Friday, 27 September 2013

And so to bed...

Hi all,

Apologies for the month break in my blogs, I finally moved house (yeah), so needed a bit of time to get settled in and get logged on!


I thought I would tackle sleep this month after seeing a great TED talk by Russell Foster on the neuroscience of sleep. It made me wake up (excuse the pun) and really take sleep seriously, after all we spend 32 years of our life in the sleep state!


How much sleep do I need?

Most people need between 7 to 8 hr sleep a night. One sign if you're not getting enough sleep is if you fall asleep as soon as your head hits the pillow (afraid its not a sign of you being an amazing sleeper).


Research suggests that consistently sleeping less than 6 hours a night can increase the risk of stroke and diabetes.


Research has also shown that there can be negative health effects by having too much sleep (more than 9 or 10 hours a night), just the same as you can get too little. So its all about getting the right balance.


What happens when we sleep?


We go through several stages during sleep. 


The first stage lasts about 10 minutes and it's when we have our eyes closed and we start to go towards light sleep. People can often feel like they are falling at this stage.

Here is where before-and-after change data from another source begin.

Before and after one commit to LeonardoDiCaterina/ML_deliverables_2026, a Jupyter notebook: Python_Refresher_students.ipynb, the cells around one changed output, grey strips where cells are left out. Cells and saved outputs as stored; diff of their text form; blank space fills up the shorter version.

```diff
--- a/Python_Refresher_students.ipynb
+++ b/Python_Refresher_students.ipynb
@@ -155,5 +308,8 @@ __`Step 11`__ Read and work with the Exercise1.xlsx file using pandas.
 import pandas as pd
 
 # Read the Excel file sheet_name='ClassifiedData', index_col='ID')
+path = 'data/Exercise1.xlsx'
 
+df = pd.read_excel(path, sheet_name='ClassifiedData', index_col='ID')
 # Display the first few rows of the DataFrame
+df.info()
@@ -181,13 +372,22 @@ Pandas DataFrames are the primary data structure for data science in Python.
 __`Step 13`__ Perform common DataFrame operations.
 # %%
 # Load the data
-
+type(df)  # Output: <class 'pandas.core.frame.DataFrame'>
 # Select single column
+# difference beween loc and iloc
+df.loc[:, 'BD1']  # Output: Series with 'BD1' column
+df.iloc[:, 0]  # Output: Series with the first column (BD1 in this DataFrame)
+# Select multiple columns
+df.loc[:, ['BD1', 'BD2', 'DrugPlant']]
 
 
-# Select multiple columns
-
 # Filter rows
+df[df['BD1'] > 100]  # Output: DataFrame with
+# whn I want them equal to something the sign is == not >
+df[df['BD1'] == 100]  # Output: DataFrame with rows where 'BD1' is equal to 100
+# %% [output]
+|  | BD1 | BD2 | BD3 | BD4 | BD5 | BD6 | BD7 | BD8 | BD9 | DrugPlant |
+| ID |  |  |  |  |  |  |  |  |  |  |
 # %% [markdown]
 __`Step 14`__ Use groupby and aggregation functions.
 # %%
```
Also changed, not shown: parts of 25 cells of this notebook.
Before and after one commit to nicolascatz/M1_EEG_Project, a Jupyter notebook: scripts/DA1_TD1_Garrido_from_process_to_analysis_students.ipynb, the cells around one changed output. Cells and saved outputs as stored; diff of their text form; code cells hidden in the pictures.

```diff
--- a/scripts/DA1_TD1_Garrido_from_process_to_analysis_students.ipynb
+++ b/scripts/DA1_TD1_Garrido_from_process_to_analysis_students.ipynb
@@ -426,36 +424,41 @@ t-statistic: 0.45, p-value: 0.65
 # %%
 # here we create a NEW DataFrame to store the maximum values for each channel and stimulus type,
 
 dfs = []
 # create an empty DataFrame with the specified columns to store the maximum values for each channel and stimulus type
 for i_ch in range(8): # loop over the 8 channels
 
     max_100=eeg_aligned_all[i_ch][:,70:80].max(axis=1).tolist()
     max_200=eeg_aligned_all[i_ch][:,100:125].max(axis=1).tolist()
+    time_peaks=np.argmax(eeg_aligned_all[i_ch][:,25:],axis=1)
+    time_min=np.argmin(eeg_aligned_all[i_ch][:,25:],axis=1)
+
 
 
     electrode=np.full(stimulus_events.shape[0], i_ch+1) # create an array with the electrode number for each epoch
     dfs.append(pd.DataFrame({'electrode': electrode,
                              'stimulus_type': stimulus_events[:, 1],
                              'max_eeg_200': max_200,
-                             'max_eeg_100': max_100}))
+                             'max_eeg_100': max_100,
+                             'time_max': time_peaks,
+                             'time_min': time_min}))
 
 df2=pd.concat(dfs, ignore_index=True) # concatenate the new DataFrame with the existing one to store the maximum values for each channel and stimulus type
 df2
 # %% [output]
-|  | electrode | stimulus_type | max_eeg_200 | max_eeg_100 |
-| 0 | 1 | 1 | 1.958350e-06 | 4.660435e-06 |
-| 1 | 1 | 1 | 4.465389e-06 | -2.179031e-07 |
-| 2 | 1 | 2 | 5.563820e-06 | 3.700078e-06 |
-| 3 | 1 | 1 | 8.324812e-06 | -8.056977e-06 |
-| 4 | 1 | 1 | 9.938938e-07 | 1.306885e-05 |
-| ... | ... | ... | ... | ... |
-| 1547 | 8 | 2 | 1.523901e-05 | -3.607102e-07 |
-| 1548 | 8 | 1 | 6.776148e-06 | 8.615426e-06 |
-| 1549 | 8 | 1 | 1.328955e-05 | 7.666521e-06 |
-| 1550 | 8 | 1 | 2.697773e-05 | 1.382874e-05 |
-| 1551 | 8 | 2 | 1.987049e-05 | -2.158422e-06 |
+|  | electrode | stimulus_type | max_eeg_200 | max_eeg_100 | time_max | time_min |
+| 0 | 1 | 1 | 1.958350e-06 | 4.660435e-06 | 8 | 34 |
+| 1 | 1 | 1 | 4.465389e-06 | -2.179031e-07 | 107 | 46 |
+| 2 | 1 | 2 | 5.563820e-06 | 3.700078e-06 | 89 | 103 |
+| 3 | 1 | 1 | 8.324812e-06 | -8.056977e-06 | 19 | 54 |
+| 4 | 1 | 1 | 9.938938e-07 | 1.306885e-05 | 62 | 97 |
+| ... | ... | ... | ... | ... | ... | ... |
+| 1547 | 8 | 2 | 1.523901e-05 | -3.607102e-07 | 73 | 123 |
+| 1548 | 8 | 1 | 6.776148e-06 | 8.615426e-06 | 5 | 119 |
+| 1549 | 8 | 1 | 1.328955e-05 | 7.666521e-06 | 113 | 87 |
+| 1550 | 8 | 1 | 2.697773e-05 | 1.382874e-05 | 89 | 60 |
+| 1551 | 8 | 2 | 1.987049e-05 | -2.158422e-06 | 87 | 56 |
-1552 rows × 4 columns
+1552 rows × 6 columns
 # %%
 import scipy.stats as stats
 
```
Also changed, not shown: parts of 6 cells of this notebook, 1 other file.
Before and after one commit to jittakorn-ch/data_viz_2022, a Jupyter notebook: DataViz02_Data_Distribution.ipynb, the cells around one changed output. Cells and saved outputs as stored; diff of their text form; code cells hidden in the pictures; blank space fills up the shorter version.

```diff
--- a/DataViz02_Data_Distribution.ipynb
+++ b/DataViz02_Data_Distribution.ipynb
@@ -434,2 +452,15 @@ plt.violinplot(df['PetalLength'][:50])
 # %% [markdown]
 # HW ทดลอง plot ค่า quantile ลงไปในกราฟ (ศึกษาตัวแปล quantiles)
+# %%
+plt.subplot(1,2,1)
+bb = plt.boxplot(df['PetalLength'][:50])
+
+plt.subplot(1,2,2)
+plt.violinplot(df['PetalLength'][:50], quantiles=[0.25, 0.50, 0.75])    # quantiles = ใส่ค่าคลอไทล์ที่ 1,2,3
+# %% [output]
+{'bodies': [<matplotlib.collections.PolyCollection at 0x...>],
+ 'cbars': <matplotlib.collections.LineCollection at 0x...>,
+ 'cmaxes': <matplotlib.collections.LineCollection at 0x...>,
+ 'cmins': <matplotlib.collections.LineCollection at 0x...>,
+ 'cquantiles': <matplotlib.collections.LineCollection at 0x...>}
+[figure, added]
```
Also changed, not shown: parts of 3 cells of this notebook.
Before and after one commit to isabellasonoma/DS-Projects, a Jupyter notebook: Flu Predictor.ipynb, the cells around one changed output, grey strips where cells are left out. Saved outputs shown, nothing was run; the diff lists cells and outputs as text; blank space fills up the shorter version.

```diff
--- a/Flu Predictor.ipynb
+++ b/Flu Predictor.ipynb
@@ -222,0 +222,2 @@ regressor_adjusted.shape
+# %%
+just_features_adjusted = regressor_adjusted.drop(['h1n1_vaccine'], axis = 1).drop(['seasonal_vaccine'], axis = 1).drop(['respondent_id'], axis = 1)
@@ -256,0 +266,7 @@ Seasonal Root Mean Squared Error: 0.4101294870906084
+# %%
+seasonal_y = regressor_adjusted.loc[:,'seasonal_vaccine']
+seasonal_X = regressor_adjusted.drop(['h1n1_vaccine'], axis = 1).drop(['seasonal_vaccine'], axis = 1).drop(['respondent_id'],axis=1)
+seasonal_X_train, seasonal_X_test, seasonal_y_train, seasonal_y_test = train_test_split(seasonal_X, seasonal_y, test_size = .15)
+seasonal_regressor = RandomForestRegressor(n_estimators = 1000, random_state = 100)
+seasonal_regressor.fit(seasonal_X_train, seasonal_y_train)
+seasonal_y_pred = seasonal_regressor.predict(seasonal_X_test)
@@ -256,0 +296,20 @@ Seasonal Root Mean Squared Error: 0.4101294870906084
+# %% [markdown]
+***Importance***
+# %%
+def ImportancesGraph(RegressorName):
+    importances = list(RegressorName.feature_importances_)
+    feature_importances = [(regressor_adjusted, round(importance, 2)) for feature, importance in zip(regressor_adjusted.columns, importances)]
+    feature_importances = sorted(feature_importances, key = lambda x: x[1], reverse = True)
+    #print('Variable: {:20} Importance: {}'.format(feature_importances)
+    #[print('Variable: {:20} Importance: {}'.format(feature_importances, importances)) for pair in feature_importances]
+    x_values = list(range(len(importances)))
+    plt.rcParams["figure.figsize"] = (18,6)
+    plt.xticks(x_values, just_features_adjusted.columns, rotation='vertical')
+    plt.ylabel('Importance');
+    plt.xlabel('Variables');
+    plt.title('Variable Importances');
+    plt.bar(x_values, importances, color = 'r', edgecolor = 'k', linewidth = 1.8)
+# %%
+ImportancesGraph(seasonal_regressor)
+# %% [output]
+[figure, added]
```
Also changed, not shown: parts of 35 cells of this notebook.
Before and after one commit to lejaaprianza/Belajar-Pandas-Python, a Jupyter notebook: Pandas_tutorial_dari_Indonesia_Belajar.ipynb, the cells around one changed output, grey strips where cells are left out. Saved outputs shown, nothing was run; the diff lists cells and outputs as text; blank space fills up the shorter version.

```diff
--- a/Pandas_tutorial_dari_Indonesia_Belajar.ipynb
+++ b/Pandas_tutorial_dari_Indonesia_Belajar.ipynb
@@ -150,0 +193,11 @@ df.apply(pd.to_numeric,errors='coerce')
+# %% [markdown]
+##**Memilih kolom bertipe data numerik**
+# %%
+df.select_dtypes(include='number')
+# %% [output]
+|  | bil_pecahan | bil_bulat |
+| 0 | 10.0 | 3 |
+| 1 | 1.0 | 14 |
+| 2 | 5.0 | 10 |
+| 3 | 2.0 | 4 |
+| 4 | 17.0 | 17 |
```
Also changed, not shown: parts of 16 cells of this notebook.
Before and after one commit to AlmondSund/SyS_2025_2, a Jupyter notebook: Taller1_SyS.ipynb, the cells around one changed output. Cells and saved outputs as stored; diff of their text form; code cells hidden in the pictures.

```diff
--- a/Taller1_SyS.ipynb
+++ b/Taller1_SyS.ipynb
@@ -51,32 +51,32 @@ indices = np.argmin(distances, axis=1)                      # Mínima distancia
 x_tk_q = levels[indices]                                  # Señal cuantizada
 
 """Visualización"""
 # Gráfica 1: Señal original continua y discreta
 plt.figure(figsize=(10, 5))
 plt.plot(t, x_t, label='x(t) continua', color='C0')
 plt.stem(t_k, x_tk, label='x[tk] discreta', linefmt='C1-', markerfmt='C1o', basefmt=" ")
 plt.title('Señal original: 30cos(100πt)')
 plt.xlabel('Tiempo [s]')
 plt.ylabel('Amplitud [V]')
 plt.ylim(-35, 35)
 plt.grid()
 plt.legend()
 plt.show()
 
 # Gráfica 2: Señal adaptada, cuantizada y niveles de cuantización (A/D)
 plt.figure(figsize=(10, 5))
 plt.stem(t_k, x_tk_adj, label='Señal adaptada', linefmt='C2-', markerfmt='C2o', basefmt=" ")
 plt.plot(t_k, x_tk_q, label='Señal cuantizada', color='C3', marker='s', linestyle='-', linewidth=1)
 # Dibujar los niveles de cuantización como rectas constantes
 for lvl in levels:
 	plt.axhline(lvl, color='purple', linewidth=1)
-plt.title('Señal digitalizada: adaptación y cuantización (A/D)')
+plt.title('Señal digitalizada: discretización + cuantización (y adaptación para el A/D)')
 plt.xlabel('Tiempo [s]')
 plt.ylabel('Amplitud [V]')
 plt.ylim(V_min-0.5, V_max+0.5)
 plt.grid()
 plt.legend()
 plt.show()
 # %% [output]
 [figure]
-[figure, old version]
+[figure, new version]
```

The next stage is light sleep where the heart rate falls along with our body temperature as our body gets ready for deep sleep, this second stage lasts about 20 minutes. Then we enter deep sleep which lasts about 30 mins. 

After deep sleep, REM (Rapid Eye Movement) sleep starts, which is where we dream. REM sleep lasts about 10 minutes and then we re-enter parts of the sleep cycle, reaching REM at the end. Each time we progress through the cycle, the REM sleep period lasts longer and longer until it reaches its maximum length of about an hour.

Polysomnograms show brainwave patterns in REM to be similar to that recorded during wakefulness. Heart rate and respiration speed up and become erratic during REM sleep. During this stage the eyes move rapidly in different directions. Intense dreaming occurs during REM sleep as a result of heightened brain activity, but paralysis occurs simultaneously in the major voluntary muscle groups.

It is understood that we process memory during REM sleep including working through what has happened to us during the day. This probably explains why we dream during REM and why it is important to understand the context of our dreams so we can interpret them more effectively.

What does your sleep position say about you?

Plus looking at this issue, I came across information as to what your sleeping position says about you and your personality. This seemed really relevant for me, as I've just completed a paper for my psychotherapy diploma on personality types, (admittedly I stuck to traditional models such as Freud' illness model and the Jungian functions rather than sleeping positions). 


Which one are you??
Here's some key points regarding sleeping positions, can you spot yours?
  • Foetal: According to a recent survey, more than half British adults sleep in the foetal position, a position apparently favoured by worriers as it provides comfort from the day stresses. People who prefer the foetal sleeping position are conscientious, ordered and like things in their place but are also in danger of over-thinking problems and worrying unnecessarily.
  • The Log: The next most common sleeping position after foetal is the log (lying on your back or side with your arms by your sides). This position shows a persona is inflexible and rigid in their thinking, set in their ways and stubborn.
  • The soldier: lying on your back with arms relaxed. This position shows someone as quiet and austere, who doesn't complain easily and holds themselves to a high standard.
  • The starfish: lying on your back with arms and legs out stretched. This position indicates an easy going personality who is a good listener and happy to help others, but often doesn't like being in the spotlight.
  • The Yearner: Another common sleeping position is called the yearner, meaning you sleep with your arms stretched out in front. This position means they want more from life and are willing to “go out there and get it with both hands”, eager to face the next day.They can be their own worst critics, expecting great results in everything they do and giving up quickly when things don’t go their way.
  • The freefaller: "Freefallers" is another position, which is sleeping face down with arms outstretched. Freefallers often clutch a pillow as if they are holding on for dear life. 
    So-called freefallers can wake up feelings anxious, or believing they still have issues and tasks left over from the previous day.Those who adopt it can feel as if life “happens around them” and they are just “hanging on for the ride”, believing they lack control over what will happen the next day.

    Going on the above, I seem to be a mix of "the Yearner" and "Foetal", with a bit of the freefaller mixed in for good measure, which does represent where I'm at in my life right now (being a mixture of stress and anxiety and excitement about the future).
Top tips for a good nights kip
  • Establish a regular routine for going to bed and waking up;
  • Bedrooms should be dark, quiet and ideally a few degrees cooler than the other rooms in your home;
  • Establish a winding down routine before you go to bed;
  • Finish exercising at least 3 hours before bedtime;
  • Discover your optimal sleep pattern (try to go to bed at the same time for a few nights and see what time you naturally wake up without alarm clocks);
  • A 5 or 10 minute meditation session will help you wind down;
  • Try to avoid caffeine after 2pm;
  • Avoid spending time on the computer/watching TV at least 30 mins before bedtime.
So a good night to all and have a very happy snooze!

Till next month,

Take care

Suzie

xxx